[[ Information given open ]]
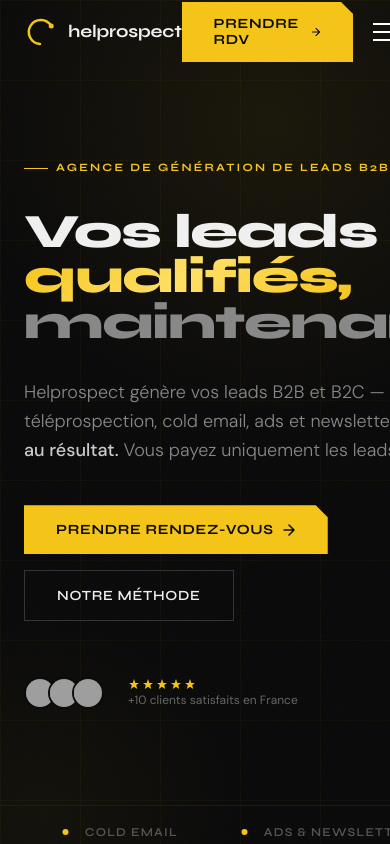
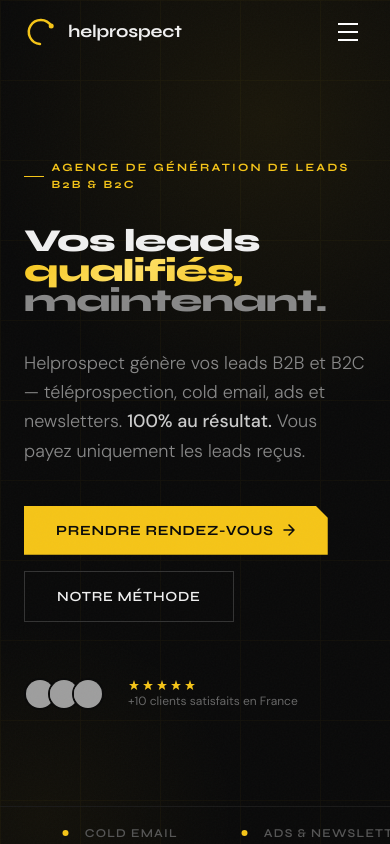
Before and after one commit to Helprospect/Helprospect, a Next.js app: page / in a window 390 px wide. Shown: the top 844 px of the page. Built offline with nearby package versions, Linux system fonts and the light colour scheme; grey boxes are pictures that could not be loaded.

Commit message:
fix: hero H1 fluid font size (clamp), fix btn-primary hidden override on mobile

```diff
--- a/app/globals.css
+++ b/app/globals.css
@@ -87,6 +87,9 @@
   transform: translateY(-3px);
 }
 
+/* Fix: Tailwind hidden doit primer sur display inline-flex */
+.hidden { display: none !important; }
+
 /* CTA button */
 .btn-primary {
   background: #F5C518;
--- a/components/Hero.tsx
+++ b/components/Hero.tsx
@@ -39,7 +39,7 @@
           <div ref={heroRef} className="animate-on-scroll">
             <div className="section-label mb-8">Agence de génération de leads B2B &amp; B2C</div>
 
-            <h1 className="text-5xl md:text-6xl lg:text-7xl font-black leading-[0.95] tracking-tight mb-8" style={{ fontFamily: 'Syne, sans-serif' }}>
+            <h1 className="font-black leading-[0.95] tracking-tight mb-8" style={{ fontFamily: 'Syne, sans-serif', fontSize: 'clamp(2rem, 8vw, 4.5rem)' }}>
               Vos leads{' '}
               <span className="text-gradient">qualifiés,</span>
               <br />
```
[[ Information given closed ]]
■ Aim of the exercise ■
Your answer must consist of every line from the listing that holds the string "Syne".

■ Task answer ■
-            <h1 className="text-5xl md:text-6xl lg:text-7xl font-black leading-[0.95] tracking-tight mb-8" style={{ fontFamily: 'Syne, sans-serif' }}>
+            <h1 className="font-black leading-[0.95] tracking-tight mb-8" style={{ fontFamily: 'Syne, sans-serif', fontSize: 'clamp(2rem, 8vw, 4.5rem)' }}>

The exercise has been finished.